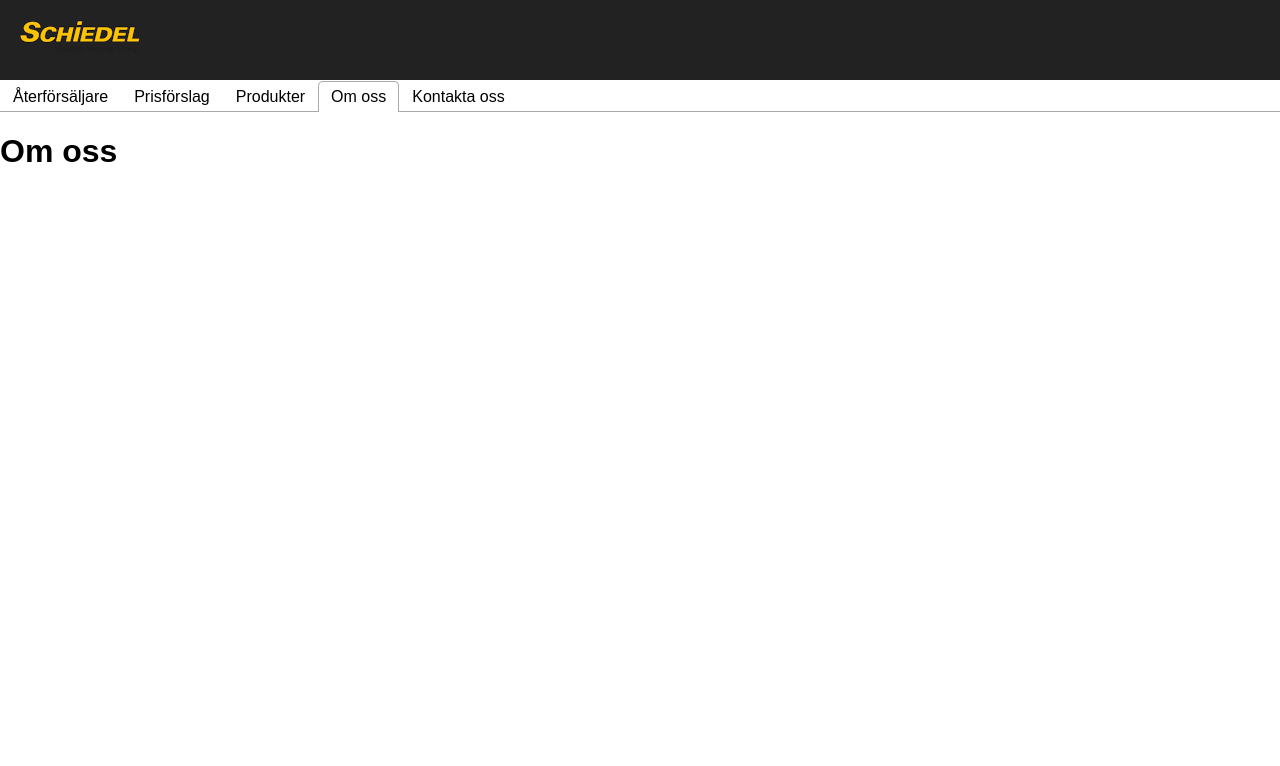
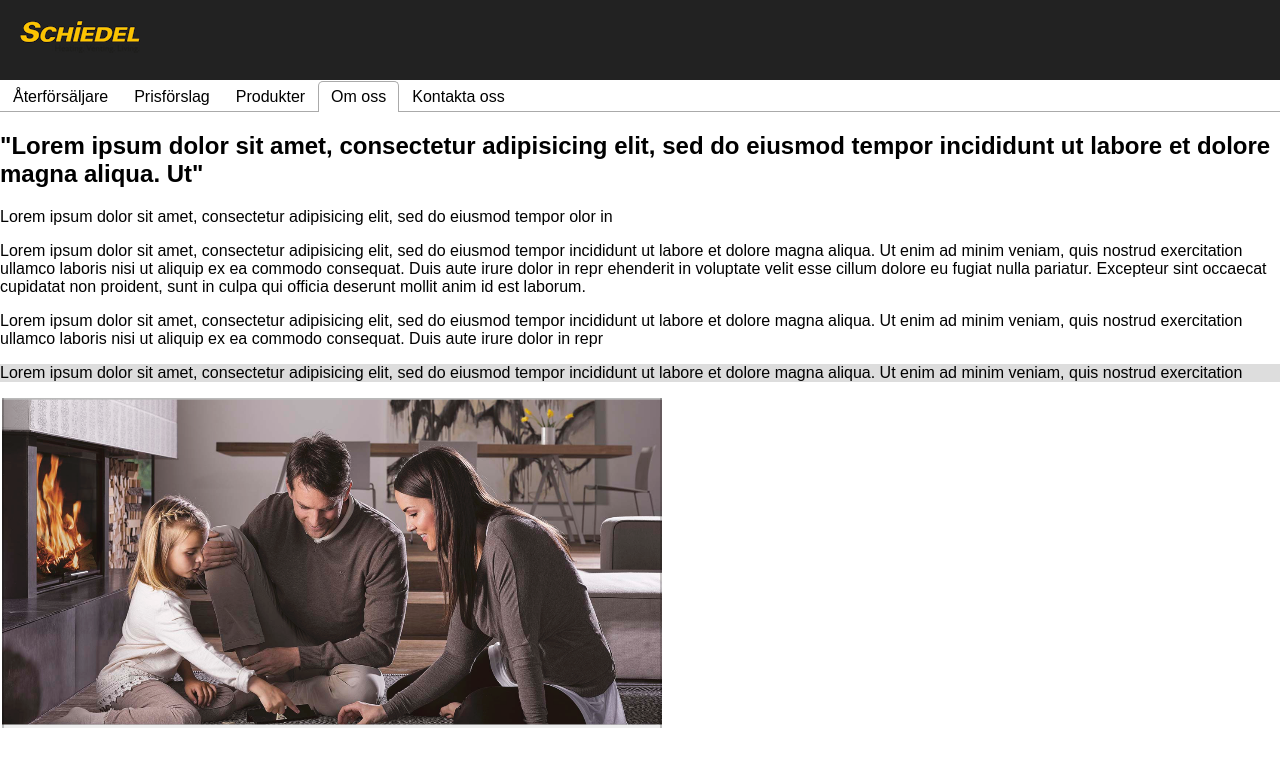
Before and after one commit to schiedel-sweden/web-app, a React (Create React App) app: page / in a window 1280 px wide. Both pictures are taken after a click on the tab "Om oss". Shown: the top 766 px of the page. Built offline with nearby package versions, Linux system fonts and the light colour scheme.

Commit message:
Added template for Om oss page

```diff
--- a/src/views/OmOss/OmOss.js
+++ b/src/views/OmOss/OmOss.js
@@ -5,10 +5,43 @@
     render() {
         return (
             <div>
-                <h1>Om oss</h1>
+                <div>
+                    <h2>"Lorem ipsum dolor sit amet, consectetur adipisicing elit,
+                    sed do eiusmod tempor incididunt ut labore et dolore magna aliqua. Ut"</h2>
+
+                </div>
+                <div>
+                    <p>Lorem ipsum dolor sit amet, consectetur adipisicing elit, sed do eiusmod tempor olor in </p>
+
+                    <p>Lorem ipsum dolor sit amet, consectetur adipisicing elit, sed do eiusmod tempor incididunt ut
+                    labore et dolore magna aliqua. Ut enim ad minim veniam, quis nostrud exercitation ullamco
+                    laboris nisi ut aliquip ex ea commodo consequat. Duis aute irure dolor in repr
+                    ehenderit in voluptate velit esse cillum dolore eu fugiat nulla pariatur. Excepteur
+                    sint occaecat cupidatat non proident, sunt in culpa qui officia deserunt mollit anim id est laborum.</p>
+
+                    <p>Lorem ipsum dolor sit amet, consectetur adipisicing elit, sed do eiusmod tempor incididunt ut
+                    labore et dolore magna aliqua. Ut enim ad minim veniam, quis nostrud exercitation ullamco
+                    laboris nisi ut aliquip ex ea commodo consequat. Duis aute irure dolor in repr</p>
+                </div>
+
+                <div style={styles.bkgnd}>
+                    <p>Lorem ipsum dolor sit amet, consectetur adipisicing elit, sed do eiusmod tempor incididunt ut
+                    labore et dolore magna aliqua. Ut enim ad minim veniam, quis nostrud exercitation</p>
+                </div>
+
+                <div>
+                    <img src={require('./footer.png')} />
+                </div>
+
             </div>
 
         );
 
     }
 }
+
+const styles = {
+    bkgnd: {
+        backgroundColor: "#dddddd",
+    }
+}
```
Also changed, not shown: src/views/OmOss/footer.png (added).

[HOW TO COMPLETE THIS TASK]:
Output every record above word for word, omitting any pictures they contain.

[EXERCISE RESULT]:
Before and after one commit to schiedel-sweden/web-app, a React (Create React App) app: page / in a window 1280 px wide. Both pictures are taken after a click on the tab "Om oss". Shown: the top 766 px of the page. Built offline with nearby package versions, Linux system fonts and the light colour scheme.

Commit message:
Added template for Om oss page

```diff
--- a/src/views/OmOss/OmOss.js
+++ b/src/views/OmOss/OmOss.js
@@ -5,10 +5,43 @@
     render() {
         return (
             <div>
-                <h1>Om oss</h1>
+                <div>
+                    <h2>"Lorem ipsum dolor sit amet, consectetur adipisicing elit,
+                    sed do eiusmod tempor incididunt ut labore et dolore magna aliqua. Ut"</h2>
+
+                </div>
+                <div>
+                    <p>Lorem ipsum dolor sit amet, consectetur adipisicing elit, sed do eiusmod tempor olor in </p>
+
+                    <p>Lorem ipsum dolor sit amet, consectetur adipisicing elit, sed do eiusmod tempor incididunt ut
+                    labore et dolore magna aliqua. Ut enim ad minim veniam, quis nostrud exercitation ullamco
+                    laboris nisi ut aliquip ex ea commodo consequat. Duis aute irure dolor in repr
+                    ehenderit in voluptate velit esse cillum dolore eu fugiat nulla pariatur. Excepteur
+                    sint occaecat cupidatat non proident, sunt in culpa qui officia deserunt mollit anim id est laborum.</p>
+
+                    <p>Lorem ipsum dolor sit amet, consectetur adipisicing elit, sed do eiusmod tempor incididunt ut
+                    labore et dolore magna aliqua. Ut enim ad minim veniam, quis nostrud exercitation ullamco
+                    laboris nisi ut aliquip ex ea commodo consequat. Duis aute irure dolor in repr</p>
+                </div>
+
+                <div style={styles.bkgnd}>
+                    <p>Lorem ipsum dolor sit amet, consectetur adipisicing elit, sed do eiusmod tempor incididunt ut
+                    labore et dolore magna aliqua. Ut enim ad minim veniam, quis nostrud exercitation</p>
+                </div>
+
+                <div>
+                    <img src={require('./footer.png')} />
+                </div>
+
             </div>
 
         );
 
     }
 }
+
+const styles = {
+    bkgnd: {
+        backgroundColor: "#dddddd",
+    }
+}
```
Also changed, not shown: src/views/OmOss/footer.png (added).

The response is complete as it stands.